Yellowstone-Area Grizzly Bears Ready for Delisting
“The recovery of the Yellowstone grizzly bears is an outstanding Endangered Species Act success story.”
More than a decade after it was first proposed, the U.S. Fish and Wildlife Service has finalized the delisting of grizzly bears in and around Yellowstone National Park.
“The recovery of the Yellowstone grizzly bears is an outstanding Endangered Species Act success story,” said Collin O’Mara, president and CEO of the National Wildlife Federation. “This shows how the North American model of conservation can bring species back from the brink when there is dedicated funding, sound scientific management, and consistent collaboration between the federal government, states and the conservation community.”
“Four decades ago, the outlook for these magnificent creatures was dire. Today, the recovery goals for grizzly bears in the greater Yellowstone ecosystem have been exceeded,” said Tom France, Regional Executive Director of the National Wildlife Federation’s Northern Rockies Regional Center. “The grizzly's remarkable comeback proves that the Endangered Species Act works.”
More than 700 grizzly bears now live in the Yellowstone ecosystem, which centers on the park and six adjacent national forests. When grizzly bears were listed under the ESA in 1975, biologists estimated the population at less than 200 animals in the greater Yellowstone area and feared extinction if a declining population trend was not reversed.
"The purpose of the Endangered Species Act is to create self-sustaining populations of species in the wild. This has happened—we are now seeing grizzlies in places where they haven’t been recorded for a century,” said France. “We should all celebrate this success.”
The National Wildlife Federation has worked with federal and state agencies, other non-governmental organizations and many individuals to restore grizzly bear populations to healthy levels. The Federation and its state affiliates helped catalyze the development of state grizzly bear management plans to complement federal ESA initiatives. The Federation has also worked directly with livestock producers and federal land management agencies to eliminate conflicts between livestock and large predators like grizzlies and wolves on more than one million acres of public land in areas around Yellowstone National Park.
“The grizzlies’ recovery in the Greater Yellowstone is a fantastic example of people and agencies working together to secure the future of wildlife and its habitat,” said France. The partnership that has been built around grizzly recovery between federal and state agencies and many, many non-governmental organizations, ranging from the Federation and its state affiliates to local livestock groups, is remarkable. Everybody has pitched in.”
With the delisting of the grizzly from the Endangered Species Act, state fish and wildlife agencies in Montana, Wyoming and Idaho will assume primary management responsibility, but federal and state agencies will continue to cooperate through a joint conservation strategy. The recovery and management plans that guide the decision to delist sets minimum population metrics and other protections to ensure that a sustainable population is maintained.
“Montana is ready to manage this species responsibly,” said David Chadwick, Executive Director of the Montana Wildlife Federation. "We look forward to working with Fish, Wildlife and Parks as they continue to implement Montana’s management plan.
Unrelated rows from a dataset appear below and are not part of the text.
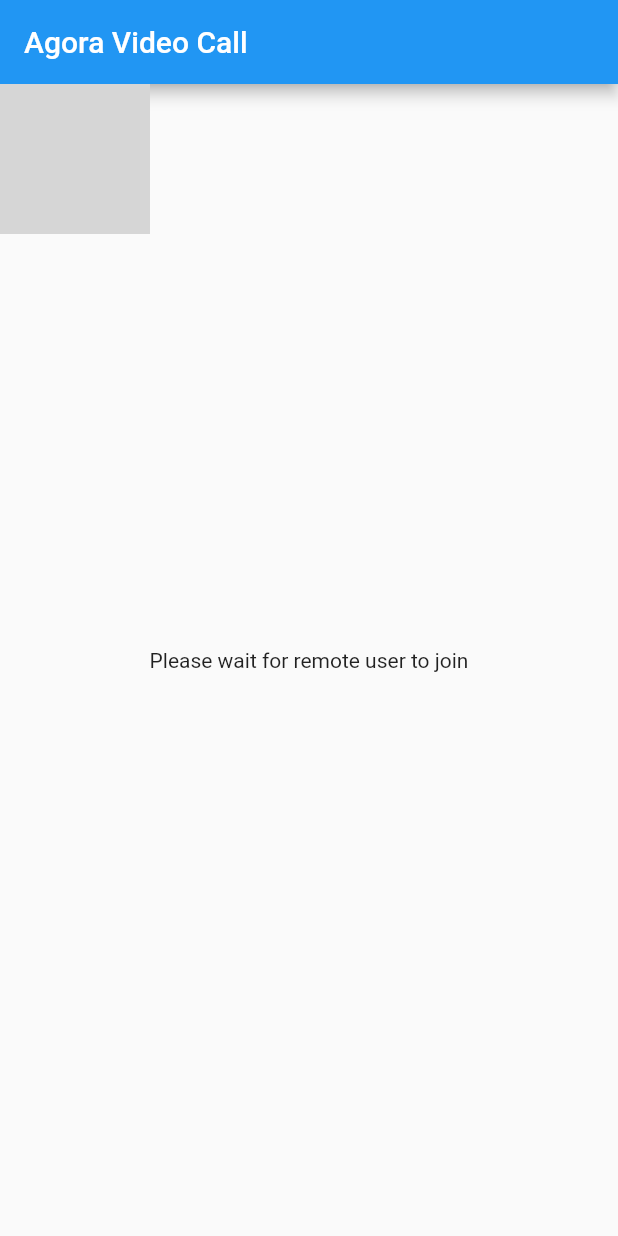
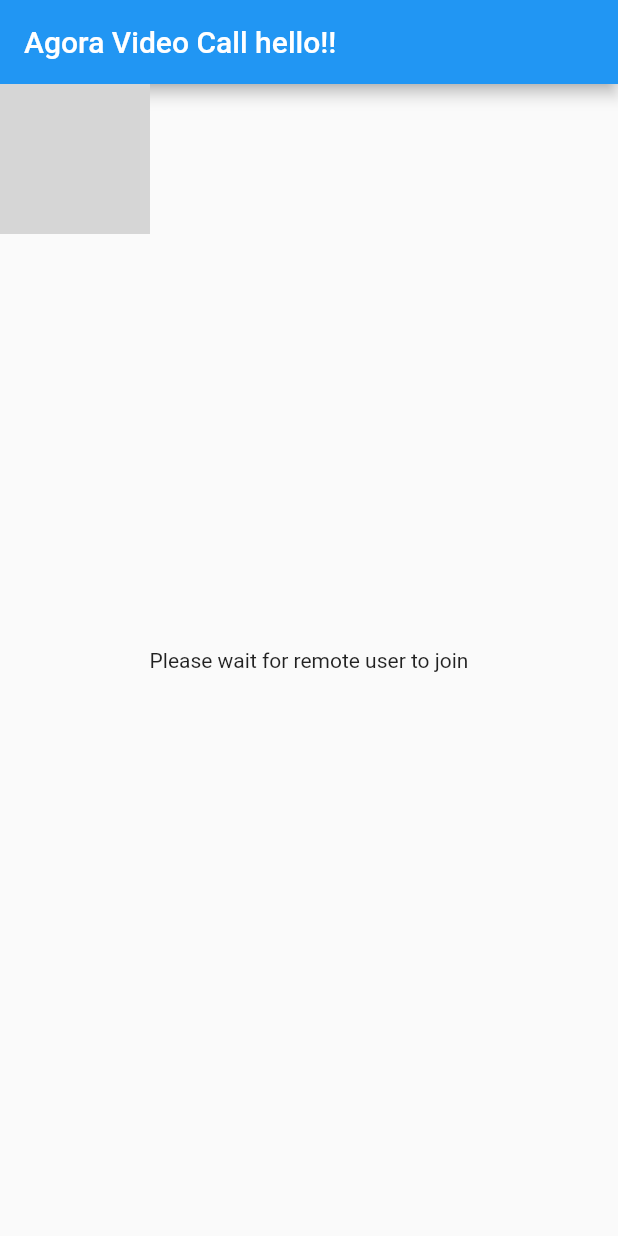
Before and after one commit to william967945/grumpy_doc_app, a Flutter app: the screen it shows after launch, on a phone screen of 412 x 824 dp. Run offline on Flutter 3.47's test engine with Material 2 defaults, Android fonts, the phone set to English and light mode, and no system bars; our stand-ins replace permission_handler; missing offline and left inert: agora_rtc_engine; grey boxes are pictures that could not be loaded.

Commit message:
Change Title

```diff
--- a/lib/main.dart
+++ b/lib/main.dart
@@ -62,7 +62,7 @@
   Widget build(BuildContext context) {
     return Scaffold(
       appBar: AppBar(
-        title: const Text('Agora Video Call'),
+        title: const Text('Agora Video Call hello!!'),
       ),
       body: Stack(
         children: [
```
This plan protects grizzly populations, supports recovery in other parts of the state, and reduces conflicts with private landowners. The state’s wildlife management toolbox includes hunting and we expect that it will be part of grizzly management when the time comes and when it is supported by good science.”
Today’s delisting only affects grizzly bears in the greater Yellowstone ecosystem. Given that male grizzly bears have a home range of 335 square miles, many wildlife scientists believe the area may be close to capacity for sustaining resident grizzlies.
“This delisting is a testament to the hard work states and conservation groups have put in for decades with grizzlies,” said Dwayne Meadows, the Executive Director of the Wyoming Wildlife Federation. “Like with all game management, this should be scrutinized with best available science and population estimates each year.”
“We have confidence in the Idaho Department of Fish and Game’s ability to manage the bears in a way that conserves grizzlies throughout their range in Idaho,” said Brian Brooks, Executive Director of the Idaho Wildlife Federation.
In other areas of the West, grizzly bears will remain listed under the Endangered Species Act. For example, in the North Cascades in Washington State, the estimated current population is fewer than 10 grizzly bears with no documented reproduction and no likelihood of natural recolonization. Grizzlies are absent from the Selway-Bitterroot Ecosystem in Idaho, the largest unoccupied grizzly habitat in the lower 48 states.
“Now that the Yellowstone grizzlies have recovered, we should focus on rebuilding grizzly populations in places like the North Cascades and the Selway-Bitteroot,” said France. “With the help of the Endangered Species Act and sufficient dedicated funding for collaborative conservation efforts, we can restore populations of grizzly bears in other wild places in the West.”
• Learn more about grizzly bears
– The National Wildlife Federation’s Wildlife Library